Within the entries below, find the lines that hold "MpFoo" and report only how many there are.

Detected change data:
====
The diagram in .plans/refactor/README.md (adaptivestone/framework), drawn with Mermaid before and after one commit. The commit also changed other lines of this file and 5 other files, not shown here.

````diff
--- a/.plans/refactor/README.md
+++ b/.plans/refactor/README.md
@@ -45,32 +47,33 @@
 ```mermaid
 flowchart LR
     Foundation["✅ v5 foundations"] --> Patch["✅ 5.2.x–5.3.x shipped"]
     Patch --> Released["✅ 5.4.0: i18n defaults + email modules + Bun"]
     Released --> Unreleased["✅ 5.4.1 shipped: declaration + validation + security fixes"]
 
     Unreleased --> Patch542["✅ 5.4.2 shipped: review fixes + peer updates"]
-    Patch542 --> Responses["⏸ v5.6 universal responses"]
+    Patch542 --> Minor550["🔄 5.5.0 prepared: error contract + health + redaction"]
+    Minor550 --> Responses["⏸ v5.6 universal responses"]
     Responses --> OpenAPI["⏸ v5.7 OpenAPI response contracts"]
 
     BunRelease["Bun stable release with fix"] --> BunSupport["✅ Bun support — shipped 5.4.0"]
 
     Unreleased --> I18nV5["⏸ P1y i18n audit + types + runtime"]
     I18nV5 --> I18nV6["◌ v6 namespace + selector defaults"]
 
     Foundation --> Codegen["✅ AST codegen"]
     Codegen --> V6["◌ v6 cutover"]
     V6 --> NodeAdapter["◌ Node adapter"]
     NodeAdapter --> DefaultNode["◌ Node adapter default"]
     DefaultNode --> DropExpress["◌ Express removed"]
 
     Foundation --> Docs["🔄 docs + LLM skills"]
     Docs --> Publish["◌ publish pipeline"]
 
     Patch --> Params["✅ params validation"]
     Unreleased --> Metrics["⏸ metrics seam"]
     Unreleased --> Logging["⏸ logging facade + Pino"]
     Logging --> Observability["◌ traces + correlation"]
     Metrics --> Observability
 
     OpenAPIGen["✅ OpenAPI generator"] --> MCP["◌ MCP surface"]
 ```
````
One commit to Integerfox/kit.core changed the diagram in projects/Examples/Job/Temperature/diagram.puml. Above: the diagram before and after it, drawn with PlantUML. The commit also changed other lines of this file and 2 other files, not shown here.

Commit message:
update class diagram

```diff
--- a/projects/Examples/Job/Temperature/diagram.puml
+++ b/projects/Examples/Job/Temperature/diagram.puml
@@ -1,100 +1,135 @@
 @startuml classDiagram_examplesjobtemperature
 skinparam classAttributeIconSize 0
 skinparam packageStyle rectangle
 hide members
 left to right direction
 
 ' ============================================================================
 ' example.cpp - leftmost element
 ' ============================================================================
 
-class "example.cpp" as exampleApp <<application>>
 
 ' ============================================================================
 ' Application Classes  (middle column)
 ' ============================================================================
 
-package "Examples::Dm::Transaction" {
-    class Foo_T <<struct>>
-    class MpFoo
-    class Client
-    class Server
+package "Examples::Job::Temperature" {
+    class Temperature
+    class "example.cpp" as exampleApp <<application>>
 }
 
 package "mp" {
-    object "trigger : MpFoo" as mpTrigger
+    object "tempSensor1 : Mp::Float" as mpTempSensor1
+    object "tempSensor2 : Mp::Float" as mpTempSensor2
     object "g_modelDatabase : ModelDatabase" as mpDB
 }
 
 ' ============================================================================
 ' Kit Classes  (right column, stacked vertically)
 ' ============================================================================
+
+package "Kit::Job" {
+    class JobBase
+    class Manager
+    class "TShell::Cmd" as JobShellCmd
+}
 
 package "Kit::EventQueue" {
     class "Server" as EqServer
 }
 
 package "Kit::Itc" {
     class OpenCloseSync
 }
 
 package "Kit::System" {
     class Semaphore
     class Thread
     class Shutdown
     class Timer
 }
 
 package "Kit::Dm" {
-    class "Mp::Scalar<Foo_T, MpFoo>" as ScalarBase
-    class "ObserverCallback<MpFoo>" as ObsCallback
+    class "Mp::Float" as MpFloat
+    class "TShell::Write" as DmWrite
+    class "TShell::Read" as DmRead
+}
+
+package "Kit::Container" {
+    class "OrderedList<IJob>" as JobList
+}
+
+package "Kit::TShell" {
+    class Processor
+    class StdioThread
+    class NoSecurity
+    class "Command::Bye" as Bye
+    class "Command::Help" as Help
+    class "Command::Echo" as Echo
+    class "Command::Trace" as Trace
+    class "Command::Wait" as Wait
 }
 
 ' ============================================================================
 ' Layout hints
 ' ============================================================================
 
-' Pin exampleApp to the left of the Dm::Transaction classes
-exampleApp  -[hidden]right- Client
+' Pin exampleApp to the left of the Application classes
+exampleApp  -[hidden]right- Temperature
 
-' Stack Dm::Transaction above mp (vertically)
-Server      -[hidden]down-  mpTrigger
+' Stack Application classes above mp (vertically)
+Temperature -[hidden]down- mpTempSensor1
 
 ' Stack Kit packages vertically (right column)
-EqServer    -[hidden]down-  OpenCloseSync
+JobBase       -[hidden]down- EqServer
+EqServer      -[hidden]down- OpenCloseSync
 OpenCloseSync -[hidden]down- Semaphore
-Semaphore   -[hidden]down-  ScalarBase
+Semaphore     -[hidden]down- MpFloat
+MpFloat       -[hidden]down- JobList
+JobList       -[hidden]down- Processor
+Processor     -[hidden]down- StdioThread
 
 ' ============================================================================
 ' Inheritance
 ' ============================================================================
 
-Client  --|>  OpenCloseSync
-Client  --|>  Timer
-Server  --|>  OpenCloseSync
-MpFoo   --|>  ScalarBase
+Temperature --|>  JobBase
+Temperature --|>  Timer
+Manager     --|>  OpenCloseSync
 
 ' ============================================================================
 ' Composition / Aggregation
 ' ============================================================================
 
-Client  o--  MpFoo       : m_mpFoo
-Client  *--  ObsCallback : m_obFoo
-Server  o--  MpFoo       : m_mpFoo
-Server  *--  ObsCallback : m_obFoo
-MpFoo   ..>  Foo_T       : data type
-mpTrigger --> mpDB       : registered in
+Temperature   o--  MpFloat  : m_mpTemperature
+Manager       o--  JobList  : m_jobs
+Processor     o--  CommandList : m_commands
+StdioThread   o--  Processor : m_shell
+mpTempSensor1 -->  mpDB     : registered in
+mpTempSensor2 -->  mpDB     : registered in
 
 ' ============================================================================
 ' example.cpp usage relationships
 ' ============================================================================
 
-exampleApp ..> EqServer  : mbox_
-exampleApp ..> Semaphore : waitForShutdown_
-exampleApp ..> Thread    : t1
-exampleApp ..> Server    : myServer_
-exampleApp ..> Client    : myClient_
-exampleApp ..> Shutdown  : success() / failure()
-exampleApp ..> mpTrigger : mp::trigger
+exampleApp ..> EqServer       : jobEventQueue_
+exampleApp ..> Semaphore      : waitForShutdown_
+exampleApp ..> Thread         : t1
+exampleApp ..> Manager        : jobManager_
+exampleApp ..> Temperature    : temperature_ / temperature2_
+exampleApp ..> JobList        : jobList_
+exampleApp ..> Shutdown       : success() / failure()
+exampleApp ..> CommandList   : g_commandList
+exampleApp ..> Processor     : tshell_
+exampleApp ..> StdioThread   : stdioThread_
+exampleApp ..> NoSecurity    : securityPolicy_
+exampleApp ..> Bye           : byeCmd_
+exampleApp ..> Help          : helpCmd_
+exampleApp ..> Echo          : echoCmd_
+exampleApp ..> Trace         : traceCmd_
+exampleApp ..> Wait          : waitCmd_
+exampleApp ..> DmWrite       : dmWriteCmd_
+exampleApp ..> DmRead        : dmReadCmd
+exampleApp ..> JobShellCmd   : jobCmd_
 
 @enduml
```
====
Answer for this exercise: 8